(TASK INPUTS Opens)

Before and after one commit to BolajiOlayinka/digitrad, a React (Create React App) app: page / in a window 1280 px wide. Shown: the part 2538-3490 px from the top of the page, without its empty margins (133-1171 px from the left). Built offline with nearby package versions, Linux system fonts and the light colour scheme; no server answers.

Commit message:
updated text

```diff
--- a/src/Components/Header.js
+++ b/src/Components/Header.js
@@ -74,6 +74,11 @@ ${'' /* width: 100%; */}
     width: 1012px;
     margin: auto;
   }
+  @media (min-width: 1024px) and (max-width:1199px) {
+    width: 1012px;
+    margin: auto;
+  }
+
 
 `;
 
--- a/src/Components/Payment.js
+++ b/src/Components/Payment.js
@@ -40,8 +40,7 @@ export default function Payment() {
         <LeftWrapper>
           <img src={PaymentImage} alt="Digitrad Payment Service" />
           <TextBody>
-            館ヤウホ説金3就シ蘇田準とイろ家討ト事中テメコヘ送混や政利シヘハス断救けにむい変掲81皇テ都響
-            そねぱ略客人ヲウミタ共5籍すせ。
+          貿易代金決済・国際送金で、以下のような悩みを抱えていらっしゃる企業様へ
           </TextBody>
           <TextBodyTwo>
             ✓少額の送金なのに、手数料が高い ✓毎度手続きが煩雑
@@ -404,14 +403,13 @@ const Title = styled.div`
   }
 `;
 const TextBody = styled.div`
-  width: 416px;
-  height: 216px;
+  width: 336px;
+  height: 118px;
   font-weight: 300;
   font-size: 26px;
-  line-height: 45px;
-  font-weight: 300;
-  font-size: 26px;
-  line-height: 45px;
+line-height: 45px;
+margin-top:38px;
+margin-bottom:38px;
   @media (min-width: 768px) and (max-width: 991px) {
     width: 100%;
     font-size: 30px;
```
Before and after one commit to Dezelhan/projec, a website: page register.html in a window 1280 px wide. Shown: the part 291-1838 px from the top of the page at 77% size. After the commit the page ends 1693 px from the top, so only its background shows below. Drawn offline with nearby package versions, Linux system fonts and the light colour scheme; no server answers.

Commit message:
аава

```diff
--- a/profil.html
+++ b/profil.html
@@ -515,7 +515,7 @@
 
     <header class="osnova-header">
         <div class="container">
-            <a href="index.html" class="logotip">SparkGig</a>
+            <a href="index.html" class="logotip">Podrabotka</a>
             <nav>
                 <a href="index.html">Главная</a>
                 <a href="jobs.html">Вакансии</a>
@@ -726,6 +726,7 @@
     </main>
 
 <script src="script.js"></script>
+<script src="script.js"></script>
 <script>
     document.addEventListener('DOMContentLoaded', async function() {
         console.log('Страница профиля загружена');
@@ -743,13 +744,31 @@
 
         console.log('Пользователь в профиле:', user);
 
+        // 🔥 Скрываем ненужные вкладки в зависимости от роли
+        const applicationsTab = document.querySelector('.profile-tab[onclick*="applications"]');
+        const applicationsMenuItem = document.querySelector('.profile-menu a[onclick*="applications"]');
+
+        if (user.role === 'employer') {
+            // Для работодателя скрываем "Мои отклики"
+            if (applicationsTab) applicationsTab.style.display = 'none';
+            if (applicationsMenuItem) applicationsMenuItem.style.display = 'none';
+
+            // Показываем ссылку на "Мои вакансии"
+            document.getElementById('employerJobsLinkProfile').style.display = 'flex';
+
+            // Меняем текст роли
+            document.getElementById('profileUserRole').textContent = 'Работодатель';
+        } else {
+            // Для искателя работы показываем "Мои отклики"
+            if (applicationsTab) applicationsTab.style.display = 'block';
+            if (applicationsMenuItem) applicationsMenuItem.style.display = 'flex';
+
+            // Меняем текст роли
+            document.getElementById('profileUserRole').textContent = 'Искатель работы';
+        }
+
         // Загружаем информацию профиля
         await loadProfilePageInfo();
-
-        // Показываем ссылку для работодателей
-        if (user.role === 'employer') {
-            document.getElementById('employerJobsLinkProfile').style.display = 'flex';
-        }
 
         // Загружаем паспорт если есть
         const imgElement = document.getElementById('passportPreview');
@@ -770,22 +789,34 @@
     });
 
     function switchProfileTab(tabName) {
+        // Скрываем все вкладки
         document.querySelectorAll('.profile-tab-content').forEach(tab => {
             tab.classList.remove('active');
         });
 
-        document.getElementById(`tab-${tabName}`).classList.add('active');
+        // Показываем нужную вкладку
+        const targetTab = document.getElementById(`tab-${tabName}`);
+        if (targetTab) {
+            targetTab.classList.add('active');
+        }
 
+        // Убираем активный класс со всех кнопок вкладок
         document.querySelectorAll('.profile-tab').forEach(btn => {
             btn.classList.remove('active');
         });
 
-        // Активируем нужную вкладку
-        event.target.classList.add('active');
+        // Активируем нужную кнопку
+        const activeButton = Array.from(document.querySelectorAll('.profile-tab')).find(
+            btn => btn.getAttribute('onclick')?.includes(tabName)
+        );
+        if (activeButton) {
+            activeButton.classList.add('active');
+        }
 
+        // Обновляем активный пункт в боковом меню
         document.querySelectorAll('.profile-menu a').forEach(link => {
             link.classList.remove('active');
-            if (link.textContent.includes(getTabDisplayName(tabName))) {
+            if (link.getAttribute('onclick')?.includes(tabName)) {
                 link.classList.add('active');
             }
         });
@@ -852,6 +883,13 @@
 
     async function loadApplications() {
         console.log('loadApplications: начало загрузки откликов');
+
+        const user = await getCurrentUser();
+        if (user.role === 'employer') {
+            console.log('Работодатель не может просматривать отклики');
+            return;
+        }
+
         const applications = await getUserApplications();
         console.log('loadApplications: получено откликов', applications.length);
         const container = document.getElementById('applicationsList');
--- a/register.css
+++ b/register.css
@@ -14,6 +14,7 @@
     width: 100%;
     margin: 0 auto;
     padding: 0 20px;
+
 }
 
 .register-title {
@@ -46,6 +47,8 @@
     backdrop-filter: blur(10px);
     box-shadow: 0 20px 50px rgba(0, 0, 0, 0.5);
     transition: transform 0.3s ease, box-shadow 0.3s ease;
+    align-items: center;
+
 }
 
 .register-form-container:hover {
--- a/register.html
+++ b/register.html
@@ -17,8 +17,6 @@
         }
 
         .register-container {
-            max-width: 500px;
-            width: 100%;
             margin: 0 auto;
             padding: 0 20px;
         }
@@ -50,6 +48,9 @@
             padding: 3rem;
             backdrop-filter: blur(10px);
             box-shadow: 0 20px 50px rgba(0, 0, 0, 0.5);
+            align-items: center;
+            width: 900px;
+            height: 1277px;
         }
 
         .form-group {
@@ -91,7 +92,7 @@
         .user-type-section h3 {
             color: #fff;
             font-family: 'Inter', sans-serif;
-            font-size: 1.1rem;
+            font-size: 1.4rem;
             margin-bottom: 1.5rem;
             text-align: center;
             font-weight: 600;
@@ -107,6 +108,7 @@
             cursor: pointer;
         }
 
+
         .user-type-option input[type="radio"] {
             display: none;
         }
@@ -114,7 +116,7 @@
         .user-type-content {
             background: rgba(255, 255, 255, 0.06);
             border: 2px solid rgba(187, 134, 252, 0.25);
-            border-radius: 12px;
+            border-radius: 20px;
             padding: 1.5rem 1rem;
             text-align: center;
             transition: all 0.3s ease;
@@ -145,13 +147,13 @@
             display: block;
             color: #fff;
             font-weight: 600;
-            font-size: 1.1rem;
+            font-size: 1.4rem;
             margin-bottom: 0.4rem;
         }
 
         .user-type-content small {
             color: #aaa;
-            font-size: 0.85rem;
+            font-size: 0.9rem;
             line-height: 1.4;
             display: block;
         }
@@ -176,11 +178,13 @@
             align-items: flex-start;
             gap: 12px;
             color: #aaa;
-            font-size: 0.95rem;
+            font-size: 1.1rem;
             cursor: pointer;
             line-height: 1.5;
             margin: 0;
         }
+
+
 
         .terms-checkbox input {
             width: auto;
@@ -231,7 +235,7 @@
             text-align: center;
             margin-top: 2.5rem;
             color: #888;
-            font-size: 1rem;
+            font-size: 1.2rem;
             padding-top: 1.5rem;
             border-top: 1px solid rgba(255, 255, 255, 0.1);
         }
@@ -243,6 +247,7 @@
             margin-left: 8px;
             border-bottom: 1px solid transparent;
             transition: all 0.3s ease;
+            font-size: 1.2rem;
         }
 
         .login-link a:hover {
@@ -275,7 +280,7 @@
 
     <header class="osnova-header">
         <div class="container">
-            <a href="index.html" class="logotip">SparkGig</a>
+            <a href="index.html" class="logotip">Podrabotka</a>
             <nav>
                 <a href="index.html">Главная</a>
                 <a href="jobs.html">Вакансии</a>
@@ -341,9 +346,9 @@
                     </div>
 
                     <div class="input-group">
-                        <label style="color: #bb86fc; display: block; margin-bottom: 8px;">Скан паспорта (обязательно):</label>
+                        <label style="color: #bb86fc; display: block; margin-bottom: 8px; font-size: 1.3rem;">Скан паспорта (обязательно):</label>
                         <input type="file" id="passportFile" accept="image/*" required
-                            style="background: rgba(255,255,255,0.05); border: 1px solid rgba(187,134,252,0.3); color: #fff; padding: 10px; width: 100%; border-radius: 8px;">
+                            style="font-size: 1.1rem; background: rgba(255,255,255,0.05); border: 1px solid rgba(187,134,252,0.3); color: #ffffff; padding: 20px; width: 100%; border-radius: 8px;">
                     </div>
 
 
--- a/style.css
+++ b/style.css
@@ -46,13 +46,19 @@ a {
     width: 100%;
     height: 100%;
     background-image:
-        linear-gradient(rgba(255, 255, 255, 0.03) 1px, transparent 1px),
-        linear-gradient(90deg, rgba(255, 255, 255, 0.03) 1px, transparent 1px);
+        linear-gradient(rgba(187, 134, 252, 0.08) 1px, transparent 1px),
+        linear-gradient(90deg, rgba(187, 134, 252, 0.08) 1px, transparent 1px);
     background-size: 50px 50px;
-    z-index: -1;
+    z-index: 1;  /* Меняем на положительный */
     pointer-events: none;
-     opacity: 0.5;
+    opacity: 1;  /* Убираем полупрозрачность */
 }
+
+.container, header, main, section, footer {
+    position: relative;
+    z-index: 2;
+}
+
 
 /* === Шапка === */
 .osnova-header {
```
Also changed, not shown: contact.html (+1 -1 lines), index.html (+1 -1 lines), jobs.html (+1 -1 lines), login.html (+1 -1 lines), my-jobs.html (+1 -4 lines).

(TASK INPUTS Closes)

- **YOUR OBJECTIVE**: Go through the entries. Report every line that contains the word "targetTab".

- **RESULT**:
+        const targetTab = document.getElementById(`tab-${tabName}`);
+        if (targetTab) {
+            targetTab.classList.add('active');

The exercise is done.